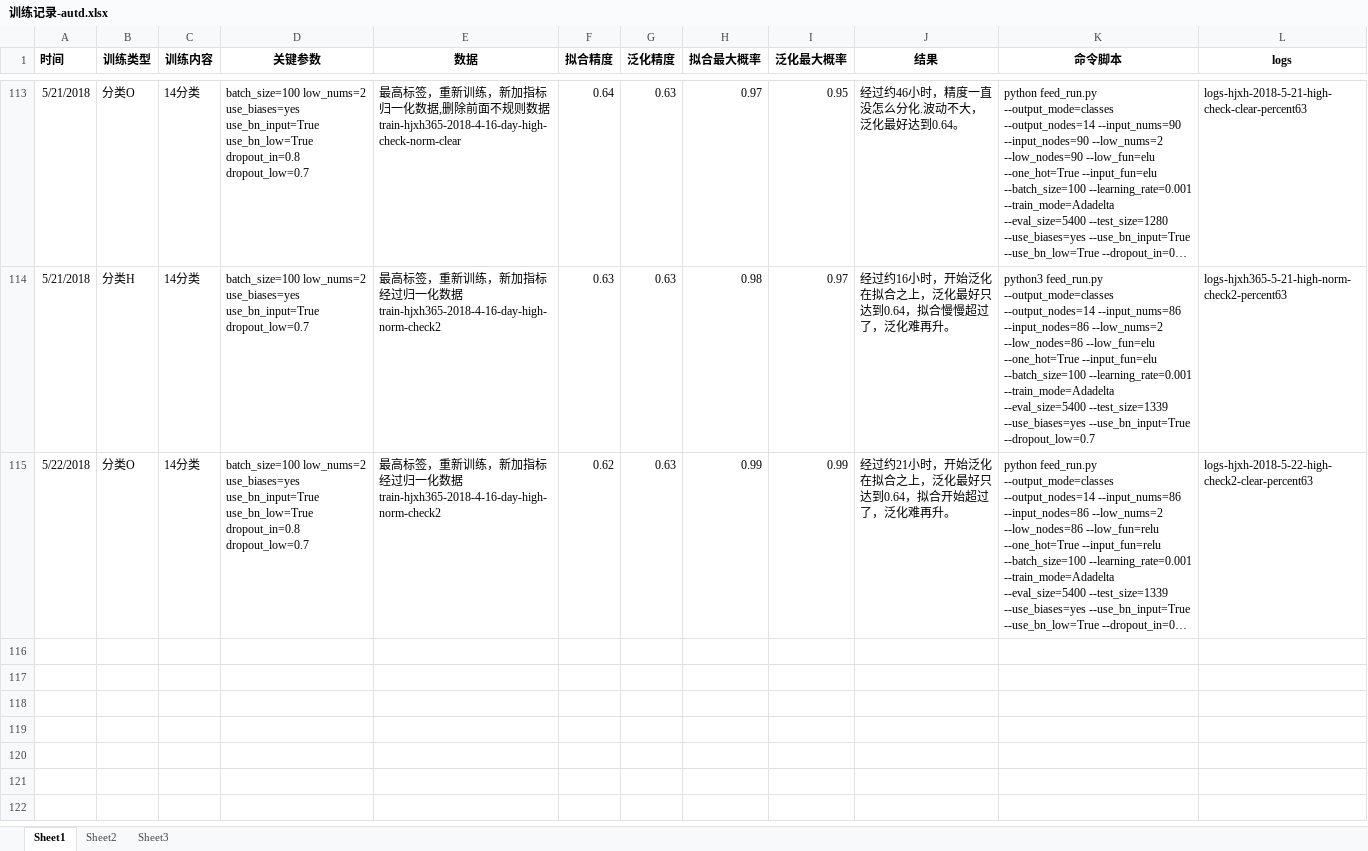
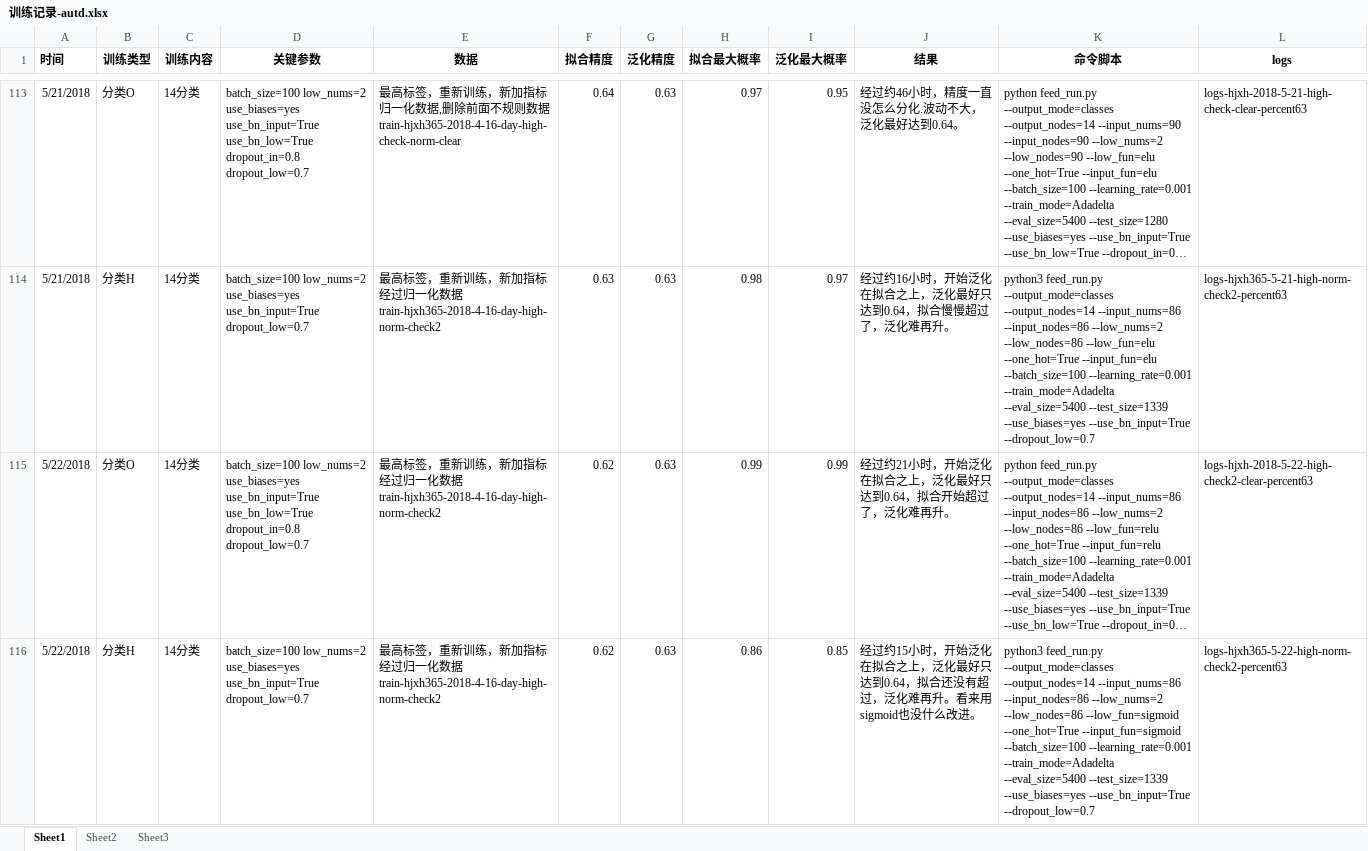
Before and after one commit to freebirdweij/MyGoldAnalyse, an Excel workbook: analyse/训练记录-autd.xlsx, sheet Sheet1, drawn as a sheet; only a part is shown, gaps mark what is left out; long unchanged cells end in …; values as stored, in another font and other column widths than the file's, no borders; the diff names each change by its address in the sheet, - before the commit and + after, or states it on an @@ line.

Commit message:
Add new records.

```diff
--- a/analyse/训练记录-autd.xlsx (sheet Sheet1)
+++ b/analyse/训练记录-autd.xlsx (sheet Sheet1)
+row 116: 5/22/2018 | 分类H | 14分类 | batch_size=100 low_nums=2 use_biases=yes use_bn_input=True dropout_low=0.7 | 最高标签，重新训练，新加指标经过归一化数据train-hjxh365-2018-4-16-day-high-norm-check2 | 0.62 | 0.63 | 0.86 | 0.85 | 经过约15小时，开始泛化在拟合之上，泛化最好只达到0.64，拟合还没有超过，泛化难再升。看来用sigmoid也没什么改进。 | python3 feed_run.py --output_mode=classes --output_nodes=14 --input_nums=86 --input_nodes=86 --low_nums=2 --low_nodes=86 --low_fun=sigmoid --one_hot=True --input_fun=sigmoid --batch_size=100 --learning_rate=0.001 --train_mode=Adadelta --eval_size=5400 --test_size=1339 --use_biases=yes --use_bn_input=True --dropout_low=0.7 | logs-hjxh365-5-22-high-norm-check2-percent63
```
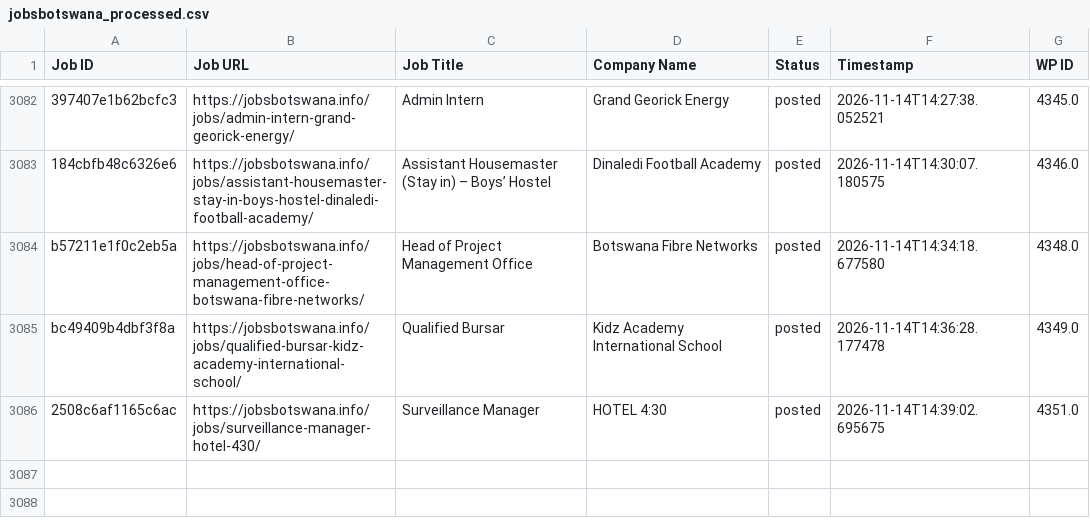
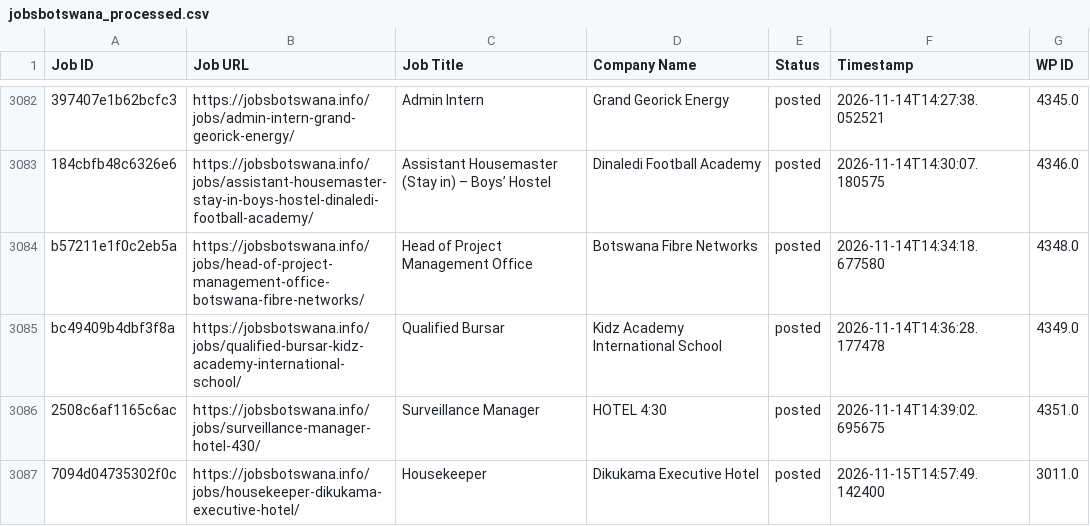
Before and after one commit to projectfetcher/bw, a CSV file: jobsbotswana_processed.csv, drawn as a sheet; only a part is shown, gaps mark what is left out; the diff names each change by its address in the sheet, - before the commit and + after, or states it on an @@ line.

```diff
--- a/jobsbotswana_processed.csv
+++ b/jobsbotswana_processed.csv
+row 3087: 7094d04735302f0c | https://jobsbotswana.info/jobs/housekeeper-dikukama-executive-hotel/ | Housekeeper | Dikukama Executive Hotel | posted | 2026-11-15T14:57:49.142400 | 3011.0
```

* [Task directions] Could the data above be returned in full, exactly, with every image left out?

* [Output of the task]
Before and after one commit to freebirdweij/MyGoldAnalyse, an Excel workbook: analyse/训练记录-autd.xlsx, sheet Sheet1, drawn as a sheet; only a part is shown, gaps mark what is left out; long unchanged cells end in …; values as stored, in another font and other column widths than the file's, no borders; the diff names each change by its address in the sheet, - before the commit and + after, or states it on an @@ line.

Commit message:
Add new records.

```diff
--- a/analyse/训练记录-autd.xlsx (sheet Sheet1)
+++ b/analyse/训练记录-autd.xlsx (sheet Sheet1)
+row 116: 5/22/2018 | 分类H | 14分类 | batch_size=100 low_nums=2 use_biases=yes use_bn_input=True dropout_low=0.7 | 最高标签，重新训练，新加指标经过归一化数据train-hjxh365-2018-4-16-day-high-norm-check2 | 0.62 | 0.63 | 0.86 | 0.85 | 经过约15小时，开始泛化在拟合之上，泛化最好只达到0.64，拟合还没有超过，泛化难再升。看来用sigmoid也没什么改进。 | python3 feed_run.py --output_mode=classes --output_nodes=14 --input_nums=86 --input_nodes=86 --low_nums=2 --low_nodes=86 --low_fun=sigmoid --one_hot=True --input_fun=sigmoid --batch_size=100 --learning_rate=0.001 --train_mode=Adadelta --eval_size=5400 --test_size=1339 --use_biases=yes --use_bn_input=True --dropout_low=0.7 | logs-hjxh365-5-22-high-norm-check2-percent63
```
Before and after one commit to projectfetcher/bw, a CSV file: jobsbotswana_processed.csv, drawn as a sheet; only a part is shown, gaps mark what is left out; the diff names each change by its address in the sheet, - before the commit and + after, or states it on an @@ line.

```diff
--- a/jobsbotswana_processed.csv
+++ b/jobsbotswana_processed.csv
+row 3087: 7094d04735302f0c | https://jobsbotswana.info/jobs/housekeeper-dikukama-executive-hotel/ | Housekeeper | Dikukama Executive Hotel | posted | 2026-11-15T14:57:49.142400 | 3011.0
```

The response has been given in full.